EDIT: Hello from the future! This post is part of the old blog. That means it may be deprecated. However, I deemed it valuable enough to keep around. The new blog starts here!

Let's continue our trek into On Liberty by John Stuart Mill. This week I'll highlight some things found in the 3rd chapter - "On individuality, as one of the elements of well-being" - that I found interesting. Individuality is (more) common place nowadays, but its extent is questionable; most people want to be original and revel in their individuality (yours truly included), but more often than not we are simply vibrating inside accepted norms. I encourage you to read this by keeping in mind how it applies to tech culture.

Mono-culture is death

So in this part of the text, Mill argues for "originality". Customs are laying waste to originality and crusting the swift flow of ideas. I think he said it best when talking about the growing propensity to customariness (that is actually a word!) of average men:

I do not mean that they choose what is customary, in preference to what suits their own inclination. It does not occur to them to have any inclination, except for what is customary.
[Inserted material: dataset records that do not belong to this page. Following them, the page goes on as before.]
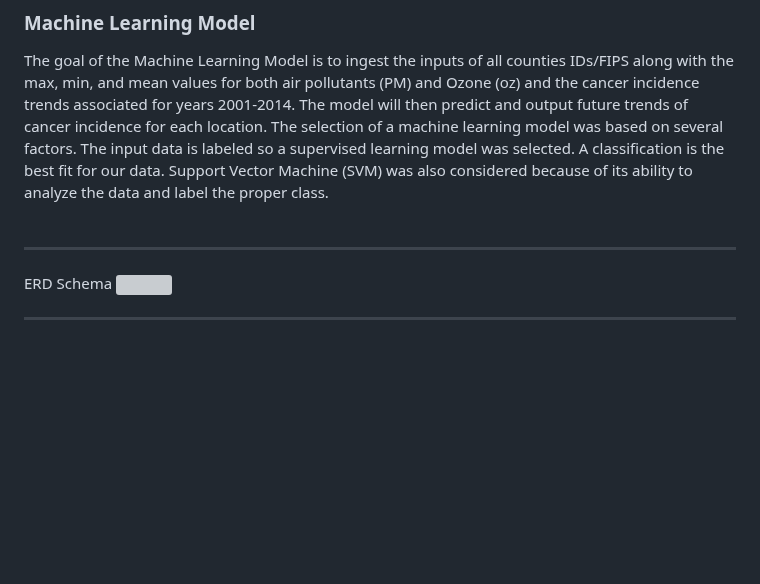
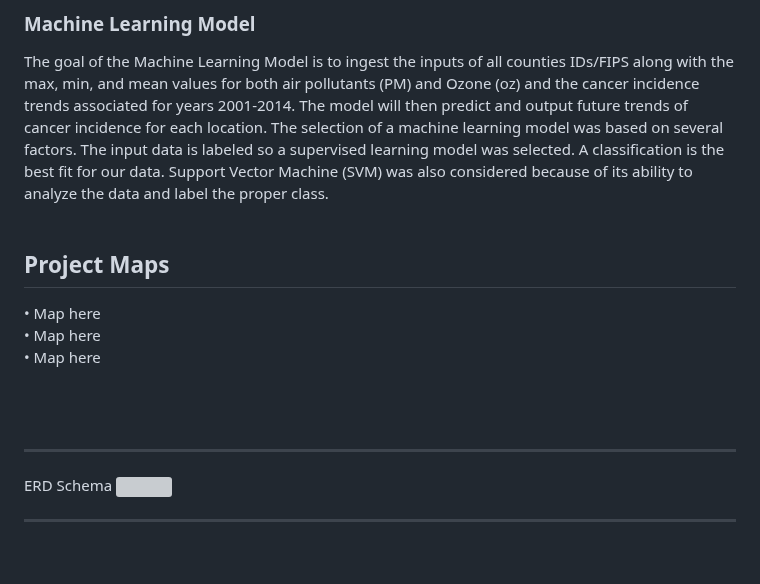
Before and after one commit to cbeckler/eco_cancer_incidence_rates, a Markdown page: README.md, the part around one of its changes. GitHub-like rendering; blank space fills up the shorter version; grey boxes are pictures that could not be loaded.

```diff
--- a/README.md
+++ b/README.md
@@ -50,5 +50,14 @@ Our team's interest and experience in community health, and the environmental co
 ### Machine Learning Model
 The goal of the Machine Learning Model is to ingest the inputs of all counties IDs/FIPS along with the max, min, and mean values for both air pollutants (PM) and Ozone (oz) and the cancer incidence trends associated for years 2001-2014. The model will then predict and output future trends of cancer incidence for each location. The selection of a machine learning model was based on several factors. The input data is labeled so a supervised learning model was selected. A classification is the best fit for our data. Support Vector Machine (SVM) was also considered because of its ability to analyze the data and label the proper class.
 <BR><BR>
+
+
+## Project Maps
+
+• Map here<BR>
+• Map here<BR>
+• Map here<BR>
+
+<BR><BR>
 <HR>
 ERD Schema
```
Also changed, not shown: other parts of README.md (+1 -1 lines).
By "customary" he is talking about the tendency of people to act based on what they think someone of their status or of a higher status would do rather than consider their own affinities i.e. what is expected of them.

What is so bad about customs? Aren't they the result of social experience? Aren't they time-proven and majority-approved tacit processes? Well, just go back to the last post to see what Mill had to say about blindly submitting to tacit understandings. It's the same idea here. Except that there are also historical examples underlining the dangers of a customary society.

The main example is China. Blessed with major technological advancement, a numerous population and ample resources, it failed to reach the level of dominance that Europe had at the time of Mill. The reason for that were customs that prevented trade and stifled individual growth (even modern books talk about this, see Guns, Germs and Steel. The enforcement of customs and the subsequent mono-culture was so effective that China lost its edge to Europe.

Quick aside here. It could be argued that the problem isn't the notion of customs but rather what those customs entail. If it was socially well seen to trade, then China could have dominated. To Mill, this might be true: some customs are better than others, but to discover them individuality must be allowed and the means imposing those customs so effectively must be prevented.

Ok back on track. With the prevalence of customs for the sake of customs, Mill predicted the gradual deterioration of the pace of progress in Europe (like in China) unless individuality was allowed to grow. Public opinion is the main opponent here and the one against which originality must be shielded or at least the one it should overcome. What's the alternative? The human spirit is crushed by a numbing system where nothing is done because of actual want and everything is done because of fictional need.

The Oppressive Mass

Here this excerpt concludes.